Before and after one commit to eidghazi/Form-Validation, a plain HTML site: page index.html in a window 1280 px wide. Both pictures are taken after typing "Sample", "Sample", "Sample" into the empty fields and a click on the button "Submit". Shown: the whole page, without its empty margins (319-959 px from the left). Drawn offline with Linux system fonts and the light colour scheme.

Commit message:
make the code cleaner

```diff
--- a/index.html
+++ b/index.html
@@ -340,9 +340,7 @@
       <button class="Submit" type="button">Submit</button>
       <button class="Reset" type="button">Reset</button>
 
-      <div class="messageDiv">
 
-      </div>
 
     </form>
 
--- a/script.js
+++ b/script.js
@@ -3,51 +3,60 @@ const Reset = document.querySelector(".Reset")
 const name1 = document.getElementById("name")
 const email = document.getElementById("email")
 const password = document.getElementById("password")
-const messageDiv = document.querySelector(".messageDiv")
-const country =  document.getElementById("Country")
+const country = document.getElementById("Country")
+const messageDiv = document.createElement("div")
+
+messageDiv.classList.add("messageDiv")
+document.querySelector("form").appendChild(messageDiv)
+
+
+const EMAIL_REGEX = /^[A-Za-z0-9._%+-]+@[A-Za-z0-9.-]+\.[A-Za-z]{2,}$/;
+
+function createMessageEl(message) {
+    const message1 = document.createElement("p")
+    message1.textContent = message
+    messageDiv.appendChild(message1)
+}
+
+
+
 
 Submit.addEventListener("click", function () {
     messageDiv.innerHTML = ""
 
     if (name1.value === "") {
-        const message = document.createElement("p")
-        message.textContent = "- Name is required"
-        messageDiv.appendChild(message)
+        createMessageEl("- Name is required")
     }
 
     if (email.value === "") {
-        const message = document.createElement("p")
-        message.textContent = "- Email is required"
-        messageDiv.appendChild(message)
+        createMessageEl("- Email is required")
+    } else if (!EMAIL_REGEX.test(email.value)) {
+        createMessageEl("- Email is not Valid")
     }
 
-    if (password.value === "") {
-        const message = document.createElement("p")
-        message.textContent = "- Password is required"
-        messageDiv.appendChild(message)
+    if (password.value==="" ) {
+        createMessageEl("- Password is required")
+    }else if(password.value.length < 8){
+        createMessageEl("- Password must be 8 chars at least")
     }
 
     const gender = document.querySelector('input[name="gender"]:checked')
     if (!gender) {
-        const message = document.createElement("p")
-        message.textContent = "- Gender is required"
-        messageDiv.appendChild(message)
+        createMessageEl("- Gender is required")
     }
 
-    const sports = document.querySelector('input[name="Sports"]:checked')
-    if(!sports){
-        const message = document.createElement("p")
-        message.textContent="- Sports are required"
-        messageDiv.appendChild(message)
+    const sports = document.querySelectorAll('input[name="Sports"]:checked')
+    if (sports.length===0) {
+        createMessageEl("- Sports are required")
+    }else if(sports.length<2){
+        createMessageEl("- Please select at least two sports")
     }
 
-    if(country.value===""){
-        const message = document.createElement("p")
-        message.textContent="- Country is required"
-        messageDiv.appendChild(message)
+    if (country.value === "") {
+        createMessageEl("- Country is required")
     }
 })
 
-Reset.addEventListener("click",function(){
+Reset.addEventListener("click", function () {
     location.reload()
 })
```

————

*Exercise objective:*
Give back every entry, unchanged in any way.

*Result:*
Before and after one commit to eidghazi/Form-Validation, a plain HTML site: page index.html in a window 1280 px wide. Both pictures are taken after typing "Sample", "Sample", "Sample" into the empty fields and a click on the button "Submit". Shown: the whole page, without its empty margins (319-959 px from the left). Drawn offline with Linux system fonts and the light colour scheme.

Commit message:
make the code cleaner

```diff
--- a/index.html
+++ b/index.html
@@ -340,9 +340,7 @@
       <button class="Submit" type="button">Submit</button>
       <button class="Reset" type="button">Reset</button>
 
-      <div class="messageDiv">
 
-      </div>
 
     </form>
 
--- a/script.js
+++ b/script.js
@@ -3,51 +3,60 @@ const Reset = document.querySelector(".Reset")
 const name1 = document.getElementById("name")
 const email = document.getElementById("email")
 const password = document.getElementById("password")
-const messageDiv = document.querySelector(".messageDiv")
-const country =  document.getElementById("Country")
+const country = document.getElementById("Country")
+const messageDiv = document.createElement("div")
+
+messageDiv.classList.add("messageDiv")
+document.querySelector("form").appendChild(messageDiv)
+
+
+const EMAIL_REGEX = /^[A-Za-z0-9._%+-]+@[A-Za-z0-9.-]+\.[A-Za-z]{2,}$/;
+
+function createMessageEl(message) {
+    const message1 = document.createElement("p")
+    message1.textContent = message
+    messageDiv.appendChild(message1)
+}
+
+
+
 
 Submit.addEventListener("click", function () {
     messageDiv.innerHTML = ""
 
     if (name1.value === "") {
-        const message = document.createElement("p")
-        message.textContent = "- Name is required"
-        messageDiv.appendChild(message)
+        createMessageEl("- Name is required")
     }
 
     if (email.value === "") {
-        const message = document.createElement("p")
-        message.textContent = "- Email is required"
-        messageDiv.appendChild(message)
+        createMessageEl("- Email is required")
+    } else if (!EMAIL_REGEX.test(email.value)) {
+        createMessageEl("- Email is not Valid")
     }
 
-    if (password.value === "") {
-        const message = document.createElement("p")
-        message.textContent = "- Password is required"
-        messageDiv.appendChild(message)
+    if (password.value==="" ) {
+        createMessageEl("- Password is required")
+    }else if(password.value.length < 8){
+        createMessageEl("- Password must be 8 chars at least")
     }
 
     const gender = document.querySelector('input[name="gender"]:checked')
     if (!gender) {
-        const message = document.createElement("p")
-        message.textContent = "- Gender is required"
-        messageDiv.appendChild(message)
+        createMessageEl("- Gender is required")
     }
 
-    const sports = document.querySelector('input[name="Sports"]:checked')
-    if(!sports){
-        const message = document.createElement("p")
-        message.textContent="- Sports are required"
-        messageDiv.appendChild(message)
+    const sports = document.querySelectorAll('input[name="Sports"]:checked')
+    if (sports.length===0) {
+        createMessageEl("- Sports are required")
+    }else if(sports.length<2){
+        createMessageEl("- Please select at least two sports")
     }
 
-    if(country.value===""){
-        const message = document.createElement("p")
-        message.textContent="- Country is required"
-        messageDiv.appendChild(message)
+    if (country.value === "") {
+        createMessageEl("- Country is required")
     }
 })
 
-Reset.addEventListener("click",function(){
+Reset.addEventListener("click", function () {
     location.reload()
 })
```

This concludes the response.